The various confounding factors that can adversely affect the accuracy of carbon-14 dating methods are evident in many of the other radioisotope dating methods.
Although the half-life of some of them are more consistent with the evolutionary worldview of millions to billions of years, the assumptions used in radiometric dating put the results of all radiometric dating methods in doubt. Although the half-life of carbon-14 makes it unreliable for dating fossils over about 50,000 years old, there are other isotopes scientists use to date older artifacts.
The age of the carbon in the rock is different from that of the carbon in the air and makes carbon dating data for those organisms inaccurate under the assumptions normally used for carbon dating.
This restriction extends to animals that consume seafood in their diet.
Once our geologist had the “index fossil” that was found approximately in the same layer as the newly discovered fossil, he would then see where in the geologic column it came from and presto, he now had a date for his newly discovered fossil.
He would simply go to a chart that listed the geologic column by ‘ages’ and find the place where the index fossil appears, and thereby the geologists could tell the paleontologist how old his fossil was.
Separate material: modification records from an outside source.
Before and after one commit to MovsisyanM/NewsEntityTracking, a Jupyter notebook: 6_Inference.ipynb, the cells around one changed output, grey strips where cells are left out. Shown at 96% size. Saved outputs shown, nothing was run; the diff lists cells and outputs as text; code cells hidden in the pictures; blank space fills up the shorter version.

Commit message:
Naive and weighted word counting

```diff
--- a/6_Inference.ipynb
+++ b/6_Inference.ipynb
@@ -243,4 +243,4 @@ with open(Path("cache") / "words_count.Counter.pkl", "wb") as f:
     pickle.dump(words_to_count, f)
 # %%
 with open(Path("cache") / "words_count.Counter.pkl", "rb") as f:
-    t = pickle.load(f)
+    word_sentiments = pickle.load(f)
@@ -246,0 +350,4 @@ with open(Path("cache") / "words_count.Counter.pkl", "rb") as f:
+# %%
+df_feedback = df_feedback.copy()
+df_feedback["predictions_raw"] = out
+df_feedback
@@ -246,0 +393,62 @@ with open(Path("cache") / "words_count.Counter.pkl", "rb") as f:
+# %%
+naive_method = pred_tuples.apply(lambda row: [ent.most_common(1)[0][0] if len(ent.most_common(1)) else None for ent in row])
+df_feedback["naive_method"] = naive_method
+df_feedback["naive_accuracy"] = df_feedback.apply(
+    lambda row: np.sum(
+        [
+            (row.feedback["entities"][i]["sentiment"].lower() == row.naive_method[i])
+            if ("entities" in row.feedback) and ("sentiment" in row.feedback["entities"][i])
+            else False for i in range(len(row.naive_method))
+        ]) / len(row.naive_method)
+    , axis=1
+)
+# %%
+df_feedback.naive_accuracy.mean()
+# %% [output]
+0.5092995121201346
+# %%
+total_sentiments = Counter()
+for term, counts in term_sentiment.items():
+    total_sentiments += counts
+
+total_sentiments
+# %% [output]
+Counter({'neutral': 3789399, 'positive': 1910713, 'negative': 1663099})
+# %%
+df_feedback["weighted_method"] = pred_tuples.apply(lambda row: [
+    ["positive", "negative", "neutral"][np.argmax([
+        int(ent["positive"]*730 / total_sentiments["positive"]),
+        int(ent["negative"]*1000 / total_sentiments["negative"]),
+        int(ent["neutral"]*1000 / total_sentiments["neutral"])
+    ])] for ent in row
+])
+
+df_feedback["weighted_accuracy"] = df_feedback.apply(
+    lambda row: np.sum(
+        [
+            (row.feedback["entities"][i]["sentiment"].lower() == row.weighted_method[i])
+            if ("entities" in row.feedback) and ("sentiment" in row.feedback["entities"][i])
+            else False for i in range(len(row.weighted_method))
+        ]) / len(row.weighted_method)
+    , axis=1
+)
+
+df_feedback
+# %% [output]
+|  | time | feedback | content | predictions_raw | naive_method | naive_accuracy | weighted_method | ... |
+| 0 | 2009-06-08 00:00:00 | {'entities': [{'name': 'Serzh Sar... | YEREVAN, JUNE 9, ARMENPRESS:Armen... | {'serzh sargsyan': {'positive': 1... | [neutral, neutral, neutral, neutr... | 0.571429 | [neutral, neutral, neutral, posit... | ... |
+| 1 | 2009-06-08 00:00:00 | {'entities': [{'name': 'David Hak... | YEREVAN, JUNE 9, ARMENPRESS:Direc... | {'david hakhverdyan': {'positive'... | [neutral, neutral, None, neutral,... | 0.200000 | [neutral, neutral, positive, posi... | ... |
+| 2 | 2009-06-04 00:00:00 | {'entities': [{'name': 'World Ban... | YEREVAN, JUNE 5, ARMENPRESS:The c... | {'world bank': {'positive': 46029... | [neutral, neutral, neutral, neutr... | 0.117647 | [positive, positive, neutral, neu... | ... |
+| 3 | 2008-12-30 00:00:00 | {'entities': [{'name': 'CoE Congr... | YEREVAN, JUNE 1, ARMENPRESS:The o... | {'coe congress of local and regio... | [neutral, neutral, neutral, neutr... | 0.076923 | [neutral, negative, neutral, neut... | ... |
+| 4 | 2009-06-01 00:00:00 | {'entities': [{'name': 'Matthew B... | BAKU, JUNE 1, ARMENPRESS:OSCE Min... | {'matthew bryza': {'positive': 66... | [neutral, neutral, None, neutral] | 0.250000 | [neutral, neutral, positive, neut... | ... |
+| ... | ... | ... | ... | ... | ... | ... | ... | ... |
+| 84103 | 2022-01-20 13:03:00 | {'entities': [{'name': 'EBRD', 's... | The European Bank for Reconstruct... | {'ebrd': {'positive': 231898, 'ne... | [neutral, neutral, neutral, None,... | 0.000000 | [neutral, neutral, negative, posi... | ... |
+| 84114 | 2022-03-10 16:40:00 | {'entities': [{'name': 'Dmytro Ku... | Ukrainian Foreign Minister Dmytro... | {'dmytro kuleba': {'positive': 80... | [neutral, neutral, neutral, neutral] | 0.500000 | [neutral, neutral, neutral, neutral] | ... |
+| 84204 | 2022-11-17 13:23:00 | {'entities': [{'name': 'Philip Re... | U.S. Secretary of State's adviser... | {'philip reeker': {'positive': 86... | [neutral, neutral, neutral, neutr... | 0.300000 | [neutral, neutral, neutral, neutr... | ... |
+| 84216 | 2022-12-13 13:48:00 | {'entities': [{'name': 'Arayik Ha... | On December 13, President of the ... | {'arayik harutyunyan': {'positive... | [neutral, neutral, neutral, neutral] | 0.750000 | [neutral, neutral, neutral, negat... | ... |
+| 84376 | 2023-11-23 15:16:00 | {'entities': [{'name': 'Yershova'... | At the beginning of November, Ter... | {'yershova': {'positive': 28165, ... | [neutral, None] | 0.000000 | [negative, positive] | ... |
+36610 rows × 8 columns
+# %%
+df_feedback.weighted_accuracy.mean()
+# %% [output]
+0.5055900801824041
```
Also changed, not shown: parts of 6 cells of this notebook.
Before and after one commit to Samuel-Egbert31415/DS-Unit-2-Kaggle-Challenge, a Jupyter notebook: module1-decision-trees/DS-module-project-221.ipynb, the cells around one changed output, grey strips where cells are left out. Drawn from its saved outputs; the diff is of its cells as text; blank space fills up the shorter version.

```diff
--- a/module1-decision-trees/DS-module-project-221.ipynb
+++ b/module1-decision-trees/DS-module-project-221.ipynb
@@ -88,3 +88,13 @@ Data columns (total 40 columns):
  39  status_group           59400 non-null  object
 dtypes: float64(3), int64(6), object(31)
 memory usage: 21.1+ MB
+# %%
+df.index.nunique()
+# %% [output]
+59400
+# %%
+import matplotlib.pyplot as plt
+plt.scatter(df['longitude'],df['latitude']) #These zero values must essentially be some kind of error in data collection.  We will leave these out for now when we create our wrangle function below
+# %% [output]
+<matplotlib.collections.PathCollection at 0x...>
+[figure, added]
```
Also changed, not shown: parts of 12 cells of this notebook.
Nuclear tests, nuclear reactors and the use of nuclear weapons have also changed the composition of radioisotopes in the air over the last few decades.